» **What needs to be done**: Look through the entries for the string "padding" and copy every line where it shows up.

(Code change snippets)

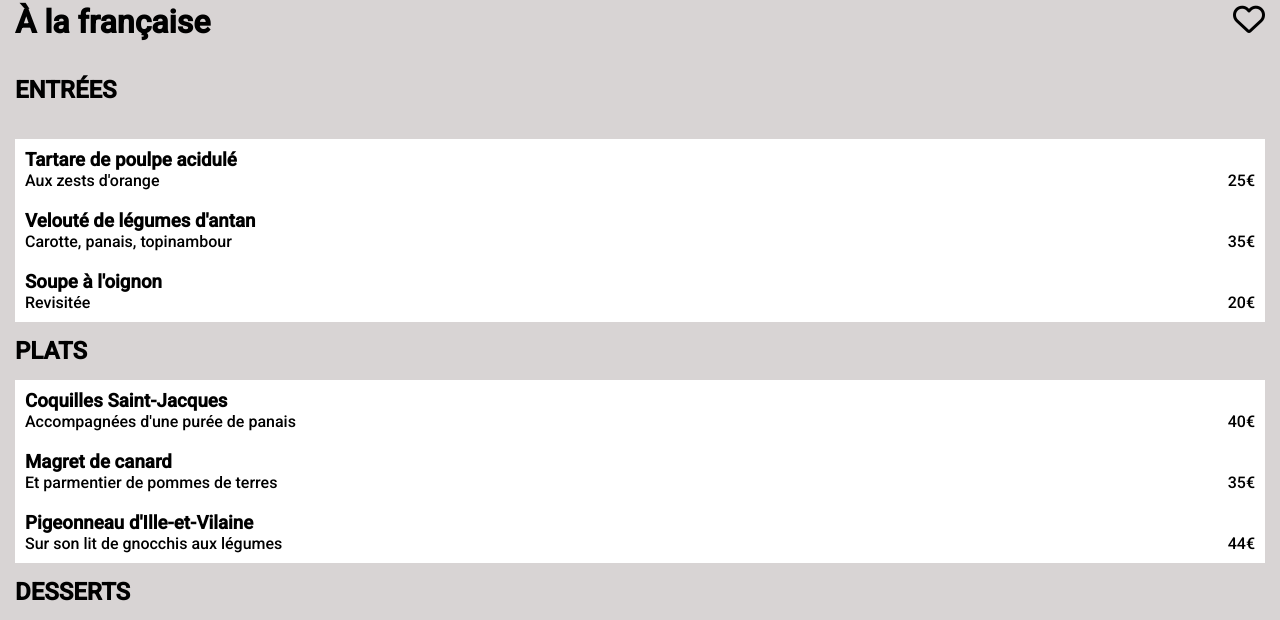
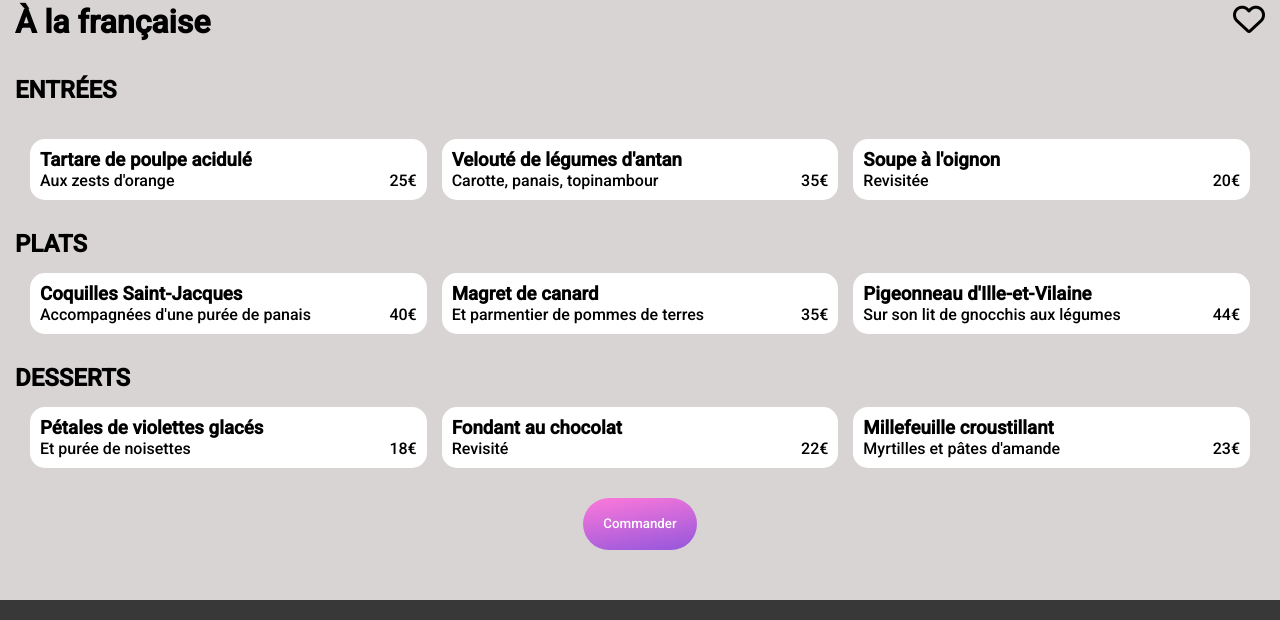
Before and after one commit to PuteauxTheo/P3_Puteaux_Theo, a website: page menu_La_Francaise.html in a window 1280 px wide. Shown: the part 927-1547 px from the top of the page. Drawn offline with Linux system fonts and the light colour scheme; a web font is replaced by a local one.

Commit message:
compilation du fichier css

```diff
--- a/public/css/style.css
+++ b/public/css/style.css
@@ -41,7 +41,11 @@ a {
   font-size: xx-large;
 }
 
-.container__info__restaurant__button {
+.fa-arrow-left {
+  font-size: x-large;
+}
+
+.container__info__restaurant__button, .button__order {
   background-color: #FF79DA;
   background: linear-gradient(350deg, #9356DC 0%, #FF79DA 100%);
   color: #fff;
@@ -50,10 +54,11 @@ a {
   padding: 5px 20px;
 }
 
-.button__order {
+.btn {
   display: flex;
-  justify-content: center;
-  padding: 25px 0px;
+  flex-direction: column;
+  align-items: center;
+  padding-bottom: 50px;
 }
 
 @media screen and (min-width: 768px) {
@@ -79,6 +84,16 @@ a {
     z-index: 1;
     position: relative;
   }
+}
+
+.header-icon {
+  position: absolute;
+  display: flex;
+  align-items: center;
+  top: 50%;
+  left: 0;
+  bottom: 50%;
+  margin-left: 30px;
 }
 
 .top__place {
@@ -263,6 +278,7 @@ a {
   opacity: 0;
 }
 
+/*----------------------CSS POUR MENU -------------------*/
 .menu {
   background-color: #d8d4d4;
 }
@@ -284,7 +300,19 @@ a {
   display: grid;
   grid-template-columns: repeat(1, 1fr);
   margin: 15px;
+}
+.element__menu_container {
+  display: grid;
+  grid-template-columns: repeat(1, 1fr);
   row-gap: 15px;
+}
+@media screen and (min-width: 992px) {
+  .element__menu_container {
+    display: grid;
+    grid-template-columns: repeat(3, 1fr);
+    margin: 15px;
+    column-gap: 15px;
+  }
 }
 .element__menu__def {
   display: flex;
@@ -292,6 +320,7 @@ a {
   justify-content: space-between;
   background-color: #fff;
   padding: 10px;
+  border-radius: 15px;
 }
 .element__menu__def-price {
   display: flex;
```
Also changed, not shown: 1 other file.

» **Your response**:
   padding: 5px 20px;
-  padding: 25px 0px;
+  padding-bottom: 50px;
   padding: 10px;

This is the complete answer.